The AHS Blog
This post was written by James Nye
I used to walk regularly from Cannon Street tube station to the Clockmakers' Company office in Throgmorton Avenue, and on the way would walk down the west flank of the Bank of England, turn right and cross over to slip down Tokenhouse Yard. One day, passing St Margaret’s Lothbury, I stopped, and looked around. It struck me forcibly that Lothbury was really short, yet I knew that a fair number of lantern clocks were signed from addresses on the street. I was intrigued. Was this like restaurants crowding together and all benefiting from increased business?
This was back in 2018, and I conceived the idea of a deep dive into the street’s pre-Fire history. It was known for its founders, and for their ‘turning and scrating […] making a loathsome noise’. Was it such a bad place? Who else lived there, and what did they do? I recruited a research assistant, Caitlin Doherty, and together we planned trips to archives and libraries, following up hunches and leads developed together.
This all resulted in a lecture we jointly gave in November 2019, but I had to jettison more than half my material to squeeze it into a decent length. Then Covid struck and the larger work languished, until mid-2022 when I dusted it down and gave it a read. I was pleasantly reminded of much, but also conscious that a lot more could be done, so I strapped on the tanks and went overboard again.
I was still frustrated that on the first attempt I had failed to pinpoint the location of the Mermaid, the best-known Lothbury address, home to Selwood, Loomes and others, and from which the first pendulum clocks were sold in London. A punch-the-air moment occurred earlier this year when I finally found archival documents that revealed its whereabouts.

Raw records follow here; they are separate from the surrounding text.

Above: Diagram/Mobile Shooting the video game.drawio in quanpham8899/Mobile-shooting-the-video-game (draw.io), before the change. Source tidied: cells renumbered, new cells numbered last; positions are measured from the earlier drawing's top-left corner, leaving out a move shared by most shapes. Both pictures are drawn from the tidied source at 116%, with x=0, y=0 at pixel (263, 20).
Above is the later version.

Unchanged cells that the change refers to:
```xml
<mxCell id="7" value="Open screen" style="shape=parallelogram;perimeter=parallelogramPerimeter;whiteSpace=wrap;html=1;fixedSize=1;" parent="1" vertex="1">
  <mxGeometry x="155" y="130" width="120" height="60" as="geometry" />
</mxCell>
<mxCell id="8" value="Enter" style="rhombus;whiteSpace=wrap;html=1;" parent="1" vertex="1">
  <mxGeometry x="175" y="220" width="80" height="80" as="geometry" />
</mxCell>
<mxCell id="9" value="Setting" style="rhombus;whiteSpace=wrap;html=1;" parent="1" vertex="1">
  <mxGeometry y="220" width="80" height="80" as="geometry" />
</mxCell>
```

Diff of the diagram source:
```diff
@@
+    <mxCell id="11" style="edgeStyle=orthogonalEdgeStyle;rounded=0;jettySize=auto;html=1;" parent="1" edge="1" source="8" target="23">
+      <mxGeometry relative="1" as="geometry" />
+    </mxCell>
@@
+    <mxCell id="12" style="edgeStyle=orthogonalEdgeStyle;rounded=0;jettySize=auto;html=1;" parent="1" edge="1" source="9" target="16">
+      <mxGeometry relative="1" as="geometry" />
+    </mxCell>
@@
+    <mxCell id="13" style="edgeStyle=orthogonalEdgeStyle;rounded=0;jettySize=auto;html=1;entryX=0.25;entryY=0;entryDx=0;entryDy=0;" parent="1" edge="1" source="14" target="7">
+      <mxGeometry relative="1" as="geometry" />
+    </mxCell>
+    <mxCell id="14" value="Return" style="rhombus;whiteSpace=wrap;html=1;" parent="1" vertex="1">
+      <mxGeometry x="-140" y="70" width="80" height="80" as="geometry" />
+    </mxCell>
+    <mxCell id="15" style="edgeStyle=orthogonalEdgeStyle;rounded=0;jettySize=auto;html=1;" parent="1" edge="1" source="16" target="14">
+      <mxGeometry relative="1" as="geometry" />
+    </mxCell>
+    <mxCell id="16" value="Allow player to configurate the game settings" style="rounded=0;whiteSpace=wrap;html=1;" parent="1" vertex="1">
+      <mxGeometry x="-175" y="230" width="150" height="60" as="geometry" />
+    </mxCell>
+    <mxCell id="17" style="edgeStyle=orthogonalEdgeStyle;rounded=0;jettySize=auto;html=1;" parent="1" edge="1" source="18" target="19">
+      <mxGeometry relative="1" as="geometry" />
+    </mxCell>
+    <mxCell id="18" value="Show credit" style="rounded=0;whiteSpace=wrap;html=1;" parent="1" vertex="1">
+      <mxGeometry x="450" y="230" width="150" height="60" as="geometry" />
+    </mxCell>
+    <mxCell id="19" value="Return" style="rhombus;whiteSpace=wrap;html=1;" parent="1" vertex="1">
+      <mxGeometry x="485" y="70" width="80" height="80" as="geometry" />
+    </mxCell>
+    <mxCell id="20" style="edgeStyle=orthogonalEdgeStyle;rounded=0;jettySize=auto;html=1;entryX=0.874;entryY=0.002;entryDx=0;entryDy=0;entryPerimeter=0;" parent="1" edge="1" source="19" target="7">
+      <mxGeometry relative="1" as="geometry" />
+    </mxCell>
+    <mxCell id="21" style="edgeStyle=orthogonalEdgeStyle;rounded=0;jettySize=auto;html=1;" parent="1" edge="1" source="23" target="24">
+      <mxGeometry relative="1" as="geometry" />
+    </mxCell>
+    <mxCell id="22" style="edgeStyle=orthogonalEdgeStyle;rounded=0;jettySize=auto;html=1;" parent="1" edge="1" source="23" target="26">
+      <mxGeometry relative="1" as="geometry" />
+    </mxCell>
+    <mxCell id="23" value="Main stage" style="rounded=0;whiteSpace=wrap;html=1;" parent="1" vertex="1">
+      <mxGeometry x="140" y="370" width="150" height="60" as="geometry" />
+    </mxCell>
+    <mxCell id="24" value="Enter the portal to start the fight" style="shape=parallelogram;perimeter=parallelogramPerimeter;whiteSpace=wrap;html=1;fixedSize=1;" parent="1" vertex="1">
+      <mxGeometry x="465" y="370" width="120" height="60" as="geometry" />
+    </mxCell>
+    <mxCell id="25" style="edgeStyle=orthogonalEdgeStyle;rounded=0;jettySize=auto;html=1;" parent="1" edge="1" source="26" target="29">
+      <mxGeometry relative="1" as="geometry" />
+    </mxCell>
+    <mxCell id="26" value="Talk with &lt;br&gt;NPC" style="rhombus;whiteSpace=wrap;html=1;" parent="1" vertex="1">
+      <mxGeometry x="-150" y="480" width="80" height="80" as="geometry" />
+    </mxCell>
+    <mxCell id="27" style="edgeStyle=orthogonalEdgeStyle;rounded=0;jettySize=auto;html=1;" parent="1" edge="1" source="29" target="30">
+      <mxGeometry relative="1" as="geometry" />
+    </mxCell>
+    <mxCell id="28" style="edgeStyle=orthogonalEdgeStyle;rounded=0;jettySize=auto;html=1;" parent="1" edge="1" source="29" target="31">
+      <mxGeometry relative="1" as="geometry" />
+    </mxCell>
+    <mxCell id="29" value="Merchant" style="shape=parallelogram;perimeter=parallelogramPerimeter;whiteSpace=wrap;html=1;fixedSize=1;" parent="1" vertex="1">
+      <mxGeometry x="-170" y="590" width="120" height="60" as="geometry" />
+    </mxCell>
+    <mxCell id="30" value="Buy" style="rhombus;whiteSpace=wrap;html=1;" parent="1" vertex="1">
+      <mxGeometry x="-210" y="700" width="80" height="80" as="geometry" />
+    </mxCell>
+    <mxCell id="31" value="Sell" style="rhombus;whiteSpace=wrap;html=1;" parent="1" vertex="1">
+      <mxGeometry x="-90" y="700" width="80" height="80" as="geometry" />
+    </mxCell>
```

The project eventually grew to a book-length treatment and I am deeply grateful to the Society for backing its publication. It has recently been rolling through the presses. You can see pages being prepared for sewing here and the cover being embossed here.
Make no mistake, this is not a technical book about lantern clocks. But it is a forensic account of the small community in which one group of remarkable makers lived. It reveals who their neighbours were and the challenges they all faced, whether against the backdrop of the Civil Wars or the poisonous smoky atmosphere. It discusses the trades in which the merchants on the street were engaged, but reveals some of the poverty close at hand. I hope that in many ways it should throw some more light around the early life of many lantern clocks. And you can order it here!